Data for review —

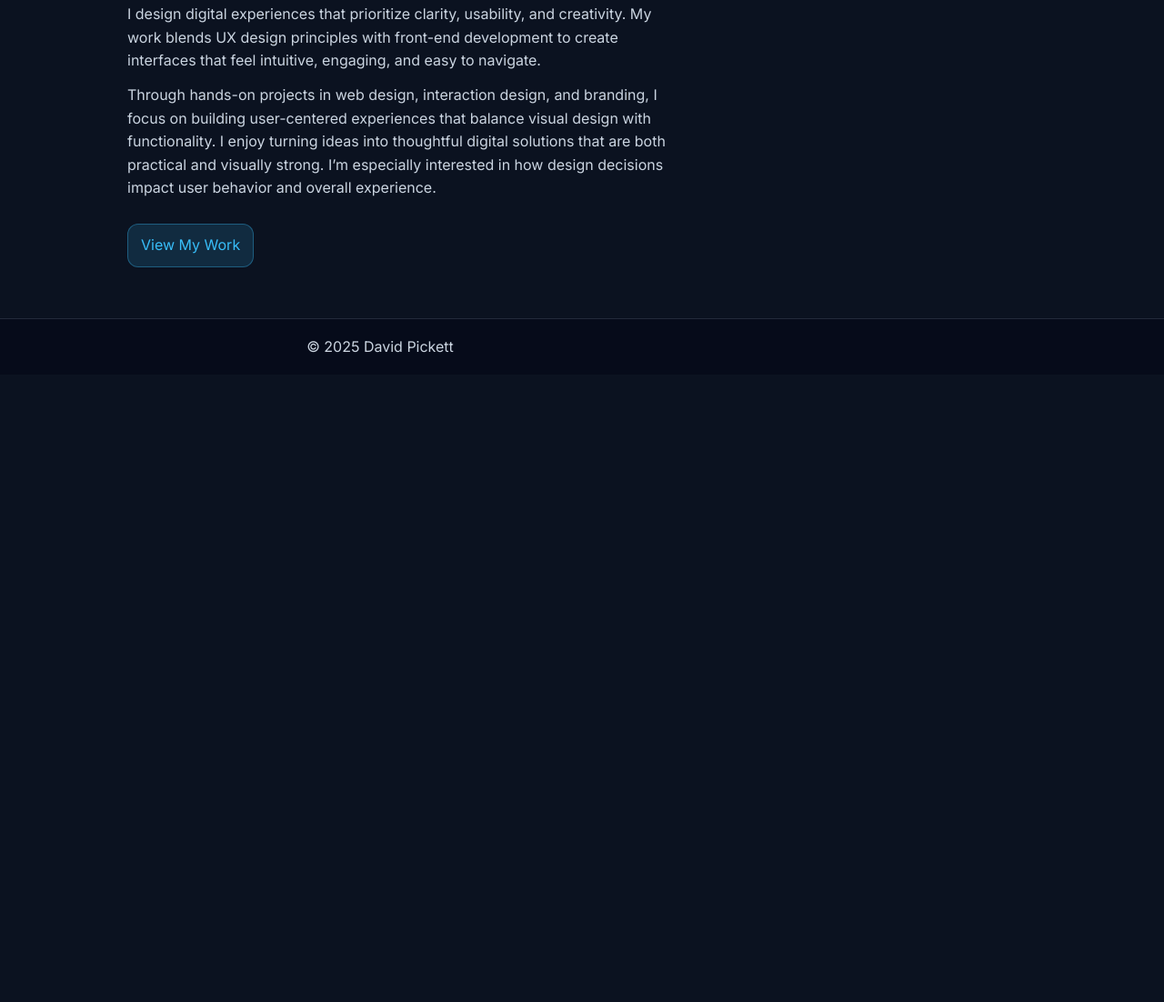
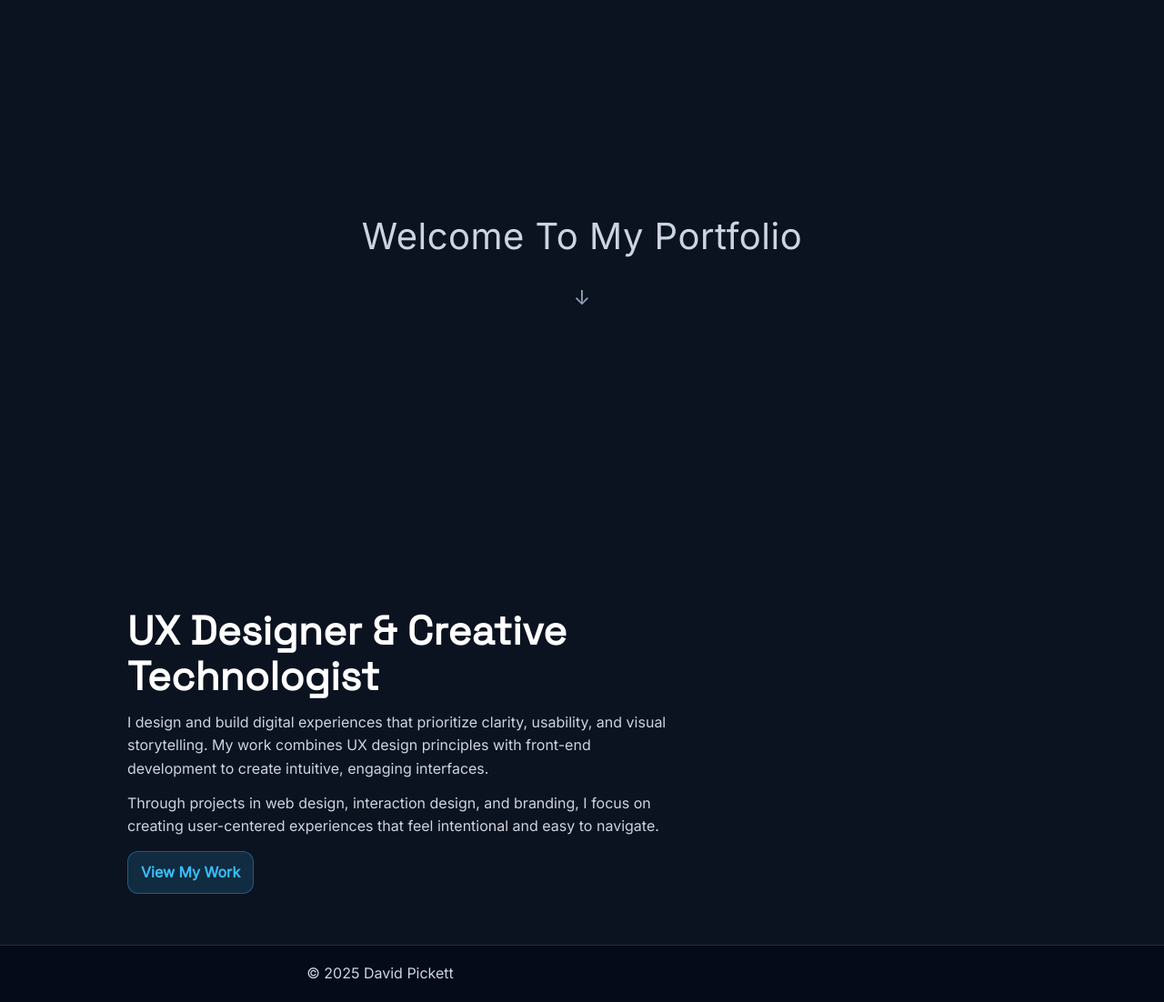
Before and after one commit to Dpickett7/Web-Portfolio, a plain HTML site: page index.html in a window 1280 px wide. Shown: the part 190-1292 px from the top of the page at 91% size. Before the commit the page ends 800 px from the top, so only its background shows below. Drawn offline with Linux system fonts and the light colour scheme.

Commit message:
changes home page

```diff
--- a/index.html
+++ b/index.html
@@ -20,19 +20,47 @@
 </header>
 
 <main>
+  <!-- Welcome Section -->
+<section class="welcome-section">
+  <p class="welcome-text" id="welcomeText">Welcome To My Portfolio</p>
+
+  <span class="scroll-cue">↓</span>
+</section>
+
+<!-- Identity Section -->
+<section class="hero-section">
   <h1>UX Designer & Creative Technologist</h1>
-  <p>I design digital experiences that prioritize clarity, usability, and creativity. My work blends UX design
-    principles with front-end development to create interfaces that feel intuitive, engaging, and easy to navigate.</p>
+  <p>
+    I design and build digital experiences that prioritize clarity, usability,
+    and visual storytelling. My work combines UX design principles with front-end
+    development to create intuitive, engaging interfaces.
+  </p>
+  <p>
+    Through projects in web design, interaction design, and branding, I focus on
+    creating user-centered experiences that feel intentional and easy to navigate.
+  </p>
 
-    <p>Through hands-on projects in web design, interaction design, and branding, I focus on building user-centered
-        experiences that balance visual design with functionality. I enjoy turning ideas into thoughtful digital
-        solutions that are both practical and visually strong. I’m especially interested in how design decisions
-        impact user behavior and overall experience. </p>
-  <p><a href="portfolio.html">View My Work</a></p>
+  <a href="portfolio.html" class="hero-cta">View My Work</a>
+</section>
+
 </main>
 
 <footer>
   <p>© 2025 David Pickett</p>
 </footer>
+<script>
+  const welcomeText = document.getElementById("welcomeText");
+
+  window.addEventListener("scroll", () => {
+    const scrollY = window.scrollY;
+    const fadePoint = 200; // how quickly it fades
+
+    let opacity = 1 - scrollY / fadePoint;
+    opacity = Math.max(opacity, 0.3); // never fully disappears
+
+    welcomeText.style.opacity = opacity;
+  });
+</script>
+
 </body>
 </html>
--- a/stylesheet.css
+++ b/stylesheet.css
@@ -173,6 +173,76 @@ footer p {
 .home-page main a:hover {
   text-decoration: none;
   background-color: rgba(56, 189, 248, 0.22);
+}
+/* =========================
+   Home – Two-Stage Hero
+   ========================= */
+
+.welcome-section {
+  min-height: 85vh;
+  display: flex;
+  flex-direction: column;
+  justify-content: center;
+  align-items: center;
+  text-align: center;
+}
+
+.welcome-text {
+  font-size: clamp(28px, 4vw, 40px);
+  font-weight: 500;
+  color: #e5e7eb;
+  letter-spacing: 0.5px;
+}
+
+/* Identity Section */
+.hero-section {
+  padding-top: 48px;
+  max-width: 700px;
+}
+
+.hero-section h1 {
+  font-size: clamp(32px, 4vw, 44px);
+  margin-bottom: 12px;
+}
+
+.hero-section p {
+  color: #cbd5e1;
+  margin-top: 12px;
+}
+
+/* CTA Button */
+.hero-cta {
+  display: inline-block;
+  margin-top: 18px;
+  padding: 10px 16px;
+  border-radius: 14px;
+  font-weight: 600;
+  background-color: rgba(56, 189, 248, 0.15);
+  border: 1px solid rgba(56, 189, 248, 0.35);
+}
+
+.hero-cta:hover {
+  background-color: rgba(56, 189, 248, 0.25);
+  text-decoration: none;
+}
+/* Scroll cue animation */
+.scroll-cue {
+  margin-top: 18px;
+  font-size: 22px;
+  color: #94a3b8;
+  animation: bounce 1.8s infinite;
+}
+
+@keyframes bounce {
+  0%, 20%, 50%, 80%, 100% {
+    transform: translateY(0);
+  }
+  40% {
+    transform: translateY(6px);
+  }
+  60% {
+    transform: translateY(3px);
+  }
 }
 
 /* =========================
```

Your objective —
Repeat the whole of the material above exactly, but keep the pictures out.

Exercise response —
Before and after one commit to Dpickett7/Web-Portfolio, a plain HTML site: page index.html in a window 1280 px wide. Shown: the part 190-1292 px from the top of the page at 91% size. Before the commit the page ends 800 px from the top, so only its background shows below. Drawn offline with Linux system fonts and the light colour scheme.

Commit message:
changes home page

```diff
--- a/index.html
+++ b/index.html
@@ -20,19 +20,47 @@
 </header>
 
 <main>
+  <!-- Welcome Section -->
+<section class="welcome-section">
+  <p class="welcome-text" id="welcomeText">Welcome To My Portfolio</p>
+
+  <span class="scroll-cue">↓</span>
+</section>
+
+<!-- Identity Section -->
+<section class="hero-section">
   <h1>UX Designer & Creative Technologist</h1>
-  <p>I design digital experiences that prioritize clarity, usability, and creativity. My work blends UX design
-    principles with front-end development to create interfaces that feel intuitive, engaging, and easy to navigate.</p>
+  <p>
+    I design and build digital experiences that prioritize clarity, usability,
+    and visual storytelling. My work combines UX design principles with front-end
+    development to create intuitive, engaging interfaces.
+  </p>
+  <p>
+    Through projects in web design, interaction design, and branding, I focus on
+    creating user-centered experiences that feel intentional and easy to navigate.
+  </p>
 
-    <p>Through hands-on projects in web design, interaction design, and branding, I focus on building user-centered
-        experiences that balance visual design with functionality. I enjoy turning ideas into thoughtful digital
-        solutions that are both practical and visually strong. I’m especially interested in how design decisions
-        impact user behavior and overall experience. </p>
-  <p><a href="portfolio.html">View My Work</a></p>
+  <a href="portfolio.html" class="hero-cta">View My Work</a>
+</section>
+
 </main>
 
 <footer>
   <p>© 2025 David Pickett</p>
 </footer>
+<script>
+  const welcomeText = document.getElementById("welcomeText");
+
+  window.addEventListener("scroll", () => {
+    const scrollY = window.scrollY;
+    const fadePoint = 200; // how quickly it fades
+
+    let opacity = 1 - scrollY / fadePoint;
+    opacity = Math.max(opacity, 0.3); // never fully disappears
+
+    welcomeText.style.opacity = opacity;
+  });
+</script>
+
 </body>
 </html>
--- a/stylesheet.css
+++ b/stylesheet.css
@@ -173,6 +173,76 @@ footer p {
 .home-page main a:hover {
   text-decoration: none;
   background-color: rgba(56, 189, 248, 0.22);
+}
+/* =========================
+   Home – Two-Stage Hero
+   ========================= */
+
+.welcome-section {
+  min-height: 85vh;
+  display: flex;
+  flex-direction: column;
+  justify-content: center;
+  align-items: center;
+  text-align: center;
+}
+
+.welcome-text {
+  font-size: clamp(28px, 4vw, 40px);
+  font-weight: 500;
+  color: #e5e7eb;
+  letter-spacing: 0.5px;
+}
+
+/* Identity Section */
+.hero-section {
+  padding-top: 48px;
+  max-width: 700px;
+}
+
+.hero-section h1 {
+  font-size: clamp(32px, 4vw, 44px);
+  margin-bottom: 12px;
+}
+
+.hero-section p {
+  color: #cbd5e1;
+  margin-top: 12px;
+}
+
+/* CTA Button */
+.hero-cta {
+  display: inline-block;
+  margin-top: 18px;
+  padding: 10px 16px;
+  border-radius: 14px;
+  font-weight: 600;
+  background-color: rgba(56, 189, 248, 0.15);
+  border: 1px solid rgba(56, 189, 248, 0.35);
+}
+
+.hero-cta:hover {
+  background-color: rgba(56, 189, 248, 0.25);
+  text-decoration: none;
+}
+/* Scroll cue animation */
+.scroll-cue {
+  margin-top: 18px;
+  font-size: 22px;
+  color: #94a3b8;
+  animation: bounce 1.8s infinite;
+}
+
+@keyframes bounce {
+  0%, 20%, 50%, 80%, 100% {
+    transform: translateY(0);
+  }
+  40% {
+    transform: translateY(6px);
+  }
+  60% {
+    transform: translateY(3px);
+  }
 }
 
 /* =========================
```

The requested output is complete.